Each record below should be set down exactly.

+-------+

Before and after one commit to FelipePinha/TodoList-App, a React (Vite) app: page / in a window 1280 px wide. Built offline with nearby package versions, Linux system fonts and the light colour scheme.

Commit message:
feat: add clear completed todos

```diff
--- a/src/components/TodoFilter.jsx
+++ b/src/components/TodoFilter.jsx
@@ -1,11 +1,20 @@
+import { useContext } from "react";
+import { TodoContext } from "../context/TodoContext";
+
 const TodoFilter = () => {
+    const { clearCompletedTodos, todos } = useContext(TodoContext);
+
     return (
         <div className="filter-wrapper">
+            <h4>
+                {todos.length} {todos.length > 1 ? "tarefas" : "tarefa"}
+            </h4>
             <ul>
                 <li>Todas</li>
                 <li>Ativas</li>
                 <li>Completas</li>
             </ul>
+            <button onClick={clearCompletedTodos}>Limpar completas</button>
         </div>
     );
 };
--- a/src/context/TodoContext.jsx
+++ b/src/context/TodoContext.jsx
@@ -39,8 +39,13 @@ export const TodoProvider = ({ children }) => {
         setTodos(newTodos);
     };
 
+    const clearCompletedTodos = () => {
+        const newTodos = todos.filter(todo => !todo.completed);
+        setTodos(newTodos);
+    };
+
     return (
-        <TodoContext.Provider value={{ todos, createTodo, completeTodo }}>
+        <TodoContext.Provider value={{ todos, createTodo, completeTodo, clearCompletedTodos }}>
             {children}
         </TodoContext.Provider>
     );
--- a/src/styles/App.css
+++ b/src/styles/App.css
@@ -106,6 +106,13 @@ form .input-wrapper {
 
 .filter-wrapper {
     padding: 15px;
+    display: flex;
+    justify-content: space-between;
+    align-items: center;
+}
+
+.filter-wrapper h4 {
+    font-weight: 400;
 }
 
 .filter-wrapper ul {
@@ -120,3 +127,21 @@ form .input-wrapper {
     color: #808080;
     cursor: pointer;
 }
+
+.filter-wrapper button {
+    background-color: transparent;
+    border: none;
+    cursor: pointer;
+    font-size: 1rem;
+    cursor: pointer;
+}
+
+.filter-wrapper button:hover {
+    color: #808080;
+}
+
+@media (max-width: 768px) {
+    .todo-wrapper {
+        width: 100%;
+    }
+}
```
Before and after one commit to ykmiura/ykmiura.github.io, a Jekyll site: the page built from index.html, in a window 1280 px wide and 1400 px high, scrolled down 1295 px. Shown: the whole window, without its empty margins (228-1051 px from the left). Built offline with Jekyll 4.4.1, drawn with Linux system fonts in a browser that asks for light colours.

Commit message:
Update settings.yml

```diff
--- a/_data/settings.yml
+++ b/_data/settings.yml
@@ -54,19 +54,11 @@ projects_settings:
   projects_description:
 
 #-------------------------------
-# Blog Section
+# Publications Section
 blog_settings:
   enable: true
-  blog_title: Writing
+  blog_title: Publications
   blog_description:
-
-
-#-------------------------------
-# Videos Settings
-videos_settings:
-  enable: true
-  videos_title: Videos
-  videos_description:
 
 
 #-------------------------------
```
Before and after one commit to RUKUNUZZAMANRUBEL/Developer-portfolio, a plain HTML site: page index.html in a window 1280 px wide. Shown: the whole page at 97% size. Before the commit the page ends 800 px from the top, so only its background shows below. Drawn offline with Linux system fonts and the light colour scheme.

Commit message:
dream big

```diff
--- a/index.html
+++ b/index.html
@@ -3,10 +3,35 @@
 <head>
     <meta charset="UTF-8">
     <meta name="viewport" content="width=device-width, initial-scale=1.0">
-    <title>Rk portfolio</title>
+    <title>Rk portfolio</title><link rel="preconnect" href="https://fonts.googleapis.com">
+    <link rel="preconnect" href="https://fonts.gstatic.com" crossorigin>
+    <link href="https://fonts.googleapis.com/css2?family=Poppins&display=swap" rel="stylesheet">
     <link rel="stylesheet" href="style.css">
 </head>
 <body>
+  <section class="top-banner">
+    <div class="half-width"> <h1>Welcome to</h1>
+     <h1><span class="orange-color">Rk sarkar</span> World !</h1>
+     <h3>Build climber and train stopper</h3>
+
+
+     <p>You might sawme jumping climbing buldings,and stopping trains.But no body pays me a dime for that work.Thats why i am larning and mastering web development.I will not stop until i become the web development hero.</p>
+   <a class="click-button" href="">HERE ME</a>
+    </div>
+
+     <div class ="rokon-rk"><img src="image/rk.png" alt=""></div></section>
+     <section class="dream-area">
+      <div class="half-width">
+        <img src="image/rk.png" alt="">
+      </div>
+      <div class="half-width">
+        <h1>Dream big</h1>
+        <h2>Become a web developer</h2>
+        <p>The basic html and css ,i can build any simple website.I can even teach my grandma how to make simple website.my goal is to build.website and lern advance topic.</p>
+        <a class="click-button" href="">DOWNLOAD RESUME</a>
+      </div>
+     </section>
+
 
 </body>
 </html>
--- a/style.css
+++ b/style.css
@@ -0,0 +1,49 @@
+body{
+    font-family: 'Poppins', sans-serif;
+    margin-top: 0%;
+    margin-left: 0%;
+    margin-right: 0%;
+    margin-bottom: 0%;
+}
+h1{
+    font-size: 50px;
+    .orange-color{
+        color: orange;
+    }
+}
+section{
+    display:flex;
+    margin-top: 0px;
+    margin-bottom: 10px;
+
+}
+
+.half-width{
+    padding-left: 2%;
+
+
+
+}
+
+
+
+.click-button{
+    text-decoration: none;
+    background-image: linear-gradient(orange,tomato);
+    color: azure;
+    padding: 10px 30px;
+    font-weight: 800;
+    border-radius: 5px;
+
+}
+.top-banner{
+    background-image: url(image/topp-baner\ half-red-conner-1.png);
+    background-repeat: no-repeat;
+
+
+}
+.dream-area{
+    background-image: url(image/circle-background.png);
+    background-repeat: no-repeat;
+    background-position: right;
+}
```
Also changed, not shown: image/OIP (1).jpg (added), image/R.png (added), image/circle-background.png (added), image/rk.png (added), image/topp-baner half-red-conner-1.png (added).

+-------+

_Solution for this problem:_
Before and after one commit to FelipePinha/TodoList-App, a React (Vite) app: page / in a window 1280 px wide. Built offline with nearby package versions, Linux system fonts and the light colour scheme.

Commit message:
feat: add clear completed todos

```diff
--- a/src/components/TodoFilter.jsx
+++ b/src/components/TodoFilter.jsx
@@ -1,11 +1,20 @@
+import { useContext } from "react";
+import { TodoContext } from "../context/TodoContext";
+
 const TodoFilter = () => {
+    const { clearCompletedTodos, todos } = useContext(TodoContext);
+
     return (
         <div className="filter-wrapper">
+            <h4>
+                {todos.length} {todos.length > 1 ? "tarefas" : "tarefa"}
+            </h4>
             <ul>
                 <li>Todas</li>
                 <li>Ativas</li>
                 <li>Completas</li>
             </ul>
+            <button onClick={clearCompletedTodos}>Limpar completas</button>
         </div>
     );
 };
--- a/src/context/TodoContext.jsx
+++ b/src/context/TodoContext.jsx
@@ -39,8 +39,13 @@ export const TodoProvider = ({ children }) => {
         setTodos(newTodos);
     };
 
+    const clearCompletedTodos = () => {
+        const newTodos = todos.filter(todo => !todo.completed);
+        setTodos(newTodos);
+    };
+
     return (
-        <TodoContext.Provider value={{ todos, createTodo, completeTodo }}>
+        <TodoContext.Provider value={{ todos, createTodo, completeTodo, clearCompletedTodos }}>
             {children}
         </TodoContext.Provider>
     );
--- a/src/styles/App.css
+++ b/src/styles/App.css
@@ -106,6 +106,13 @@ form .input-wrapper {
 
 .filter-wrapper {
     padding: 15px;
+    display: flex;
+    justify-content: space-between;
+    align-items: center;
+}
+
+.filter-wrapper h4 {
+    font-weight: 400;
 }
 
 .filter-wrapper ul {
@@ -120,3 +127,21 @@ form .input-wrapper {
     color: #808080;
     cursor: pointer;
 }
+
+.filter-wrapper button {
+    background-color: transparent;
+    border: none;
+    cursor: pointer;
+    font-size: 1rem;
+    cursor: pointer;
+}
+
+.filter-wrapper button:hover {
+    color: #808080;
+}
+
+@media (max-width: 768px) {
+    .todo-wrapper {
+        width: 100%;
+    }
+}
```
Before and after one commit to ykmiura/ykmiura.github.io, a Jekyll site: the page built from index.html, in a window 1280 px wide and 1400 px high, scrolled down 1295 px. Shown: the whole window, without its empty margins (228-1051 px from the left). Built offline with Jekyll 4.4.1, drawn with Linux system fonts in a browser that asks for light colours.

Commit message:
Update settings.yml

```diff
--- a/_data/settings.yml
+++ b/_data/settings.yml
@@ -54,19 +54,11 @@ projects_settings:
   projects_description:
 
 #-------------------------------
-# Blog Section
+# Publications Section
 blog_settings:
   enable: true
-  blog_title: Writing
+  blog_title: Publications
   blog_description:
-
-
-#-------------------------------
-# Videos Settings
-videos_settings:
-  enable: true
-  videos_title: Videos
-  videos_description:
 
 
 #-------------------------------
```
Before and after one commit to RUKUNUZZAMANRUBEL/Developer-portfolio, a plain HTML site: page index.html in a window 1280 px wide. Shown: the whole page at 97% size. Before the commit the page ends 800 px from the top, so only its background shows below. Drawn offline with Linux system fonts and the light colour scheme.

Commit message:
dream big

```diff
--- a/index.html
+++ b/index.html
@@ -3,10 +3,35 @@
 <head>
     <meta charset="UTF-8">
     <meta name="viewport" content="width=device-width, initial-scale=1.0">
-    <title>Rk portfolio</title>
+    <title>Rk portfolio</title><link rel="preconnect" href="https://fonts.googleapis.com">
+    <link rel="preconnect" href="https://fonts.gstatic.com" crossorigin>
+    <link href="https://fonts.googleapis.com/css2?family=Poppins&display=swap" rel="stylesheet">
     <link rel="stylesheet" href="style.css">
 </head>
 <body>
+  <section class="top-banner">
+    <div class="half-width"> <h1>Welcome to</h1>
+     <h1><span class="orange-color">Rk sarkar</span> World !</h1>
+     <h3>Build climber and train stopper</h3>
+
+
+     <p>You might sawme jumping climbing buldings,and stopping trains.But no body pays me a dime for that work.Thats why i am larning and mastering web development.I will not stop until i become the web development hero.</p>
+   <a class="click-button" href="">HERE ME</a>
+    </div>
+
+     <div class ="rokon-rk"><img src="image/rk.png" alt=""></div></section>
+     <section class="dream-area">
+      <div class="half-width">
+        <img src="image/rk.png" alt="">
+      </div>
+      <div class="half-width">
+        <h1>Dream big</h1>
+        <h2>Become a web developer</h2>
+        <p>The basic html and css ,i can build any simple website.I can even teach my grandma how to make simple website.my goal is to build.website and lern advance topic.</p>
+        <a class="click-button" href="">DOWNLOAD RESUME</a>
+      </div>
+     </section>
+
 
 </body>
 </html>
--- a/style.css
+++ b/style.css
@@ -0,0 +1,49 @@
+body{
+    font-family: 'Poppins', sans-serif;
+    margin-top: 0%;
+    margin-left: 0%;
+    margin-right: 0%;
+    margin-bottom: 0%;
+}
+h1{
+    font-size: 50px;
+    .orange-color{
+        color: orange;
+    }
+}
+section{
+    display:flex;
+    margin-top: 0px;
+    margin-bottom: 10px;
+
+}
+
+.half-width{
+    padding-left: 2%;
+
+
+
+}
+
+
+
+.click-button{
+    text-decoration: none;
+    background-image: linear-gradient(orange,tomato);
+    color: azure;
+    padding: 10px 30px;
+    font-weight: 800;
+    border-radius: 5px;
+
+}
+.top-banner{
+    background-image: url(image/topp-baner\ half-red-conner-1.png);
+    background-repeat: no-repeat;
+
+
+}
+.dream-area{
+    background-image: url(image/circle-background.png);
+    background-repeat: no-repeat;
+    background-position: right;
+}
```
Also changed, not shown: image/OIP (1).jpg (added), image/R.png (added), image/circle-background.png (added), image/rk.png (added), image/topp-baner half-red-conner-1.png (added).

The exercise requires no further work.